§ Directions
Each line of the records below that holds "devlog" should be copied out.

Dataset items
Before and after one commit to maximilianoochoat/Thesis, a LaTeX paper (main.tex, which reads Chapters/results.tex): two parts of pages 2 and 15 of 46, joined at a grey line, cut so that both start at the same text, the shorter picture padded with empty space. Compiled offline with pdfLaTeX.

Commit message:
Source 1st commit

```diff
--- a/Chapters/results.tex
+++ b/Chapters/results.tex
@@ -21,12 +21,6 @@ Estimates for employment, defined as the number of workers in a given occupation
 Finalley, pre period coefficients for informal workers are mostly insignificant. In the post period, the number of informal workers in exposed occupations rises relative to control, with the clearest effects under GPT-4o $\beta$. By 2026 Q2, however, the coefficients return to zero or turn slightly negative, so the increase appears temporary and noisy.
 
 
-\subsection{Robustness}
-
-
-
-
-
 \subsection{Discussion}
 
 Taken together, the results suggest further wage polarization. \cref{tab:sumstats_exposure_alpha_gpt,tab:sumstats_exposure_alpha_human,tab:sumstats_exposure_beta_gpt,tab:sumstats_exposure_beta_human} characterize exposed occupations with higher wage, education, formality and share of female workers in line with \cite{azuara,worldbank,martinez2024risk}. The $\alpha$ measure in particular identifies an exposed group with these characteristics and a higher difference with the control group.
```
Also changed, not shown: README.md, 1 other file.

* * *

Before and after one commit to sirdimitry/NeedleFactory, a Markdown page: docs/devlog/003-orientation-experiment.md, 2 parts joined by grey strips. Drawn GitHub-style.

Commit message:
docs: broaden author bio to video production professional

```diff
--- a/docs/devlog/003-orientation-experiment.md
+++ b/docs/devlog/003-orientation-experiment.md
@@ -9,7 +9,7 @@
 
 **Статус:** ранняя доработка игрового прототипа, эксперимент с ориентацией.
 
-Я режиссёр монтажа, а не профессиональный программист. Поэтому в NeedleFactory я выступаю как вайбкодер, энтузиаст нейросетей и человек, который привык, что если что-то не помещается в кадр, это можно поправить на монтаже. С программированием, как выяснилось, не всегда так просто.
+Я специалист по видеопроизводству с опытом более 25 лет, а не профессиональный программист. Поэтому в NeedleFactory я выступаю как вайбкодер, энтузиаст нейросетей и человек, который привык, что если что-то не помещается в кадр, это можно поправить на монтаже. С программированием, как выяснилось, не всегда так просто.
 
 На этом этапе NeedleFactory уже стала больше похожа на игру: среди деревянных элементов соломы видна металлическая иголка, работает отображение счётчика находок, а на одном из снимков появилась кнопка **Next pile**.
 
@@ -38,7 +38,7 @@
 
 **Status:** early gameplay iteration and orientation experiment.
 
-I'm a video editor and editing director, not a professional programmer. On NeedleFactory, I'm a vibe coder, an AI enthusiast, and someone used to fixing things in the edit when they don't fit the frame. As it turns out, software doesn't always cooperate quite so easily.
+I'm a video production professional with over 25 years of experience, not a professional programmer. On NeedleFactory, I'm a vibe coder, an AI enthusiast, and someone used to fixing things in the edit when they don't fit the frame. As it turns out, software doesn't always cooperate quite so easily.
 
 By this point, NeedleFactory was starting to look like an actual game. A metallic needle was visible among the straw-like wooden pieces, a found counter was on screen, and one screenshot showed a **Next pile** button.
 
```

§ Response
Before and after one commit to sirdimitry/NeedleFactory, a Markdown page: docs/devlog/003-orientation-experiment.md, 2 parts joined by grey strips. Drawn GitHub-style.
--- a/docs/devlog/003-orientation-experiment.md
+++ b/docs/devlog/003-orientation-experiment.md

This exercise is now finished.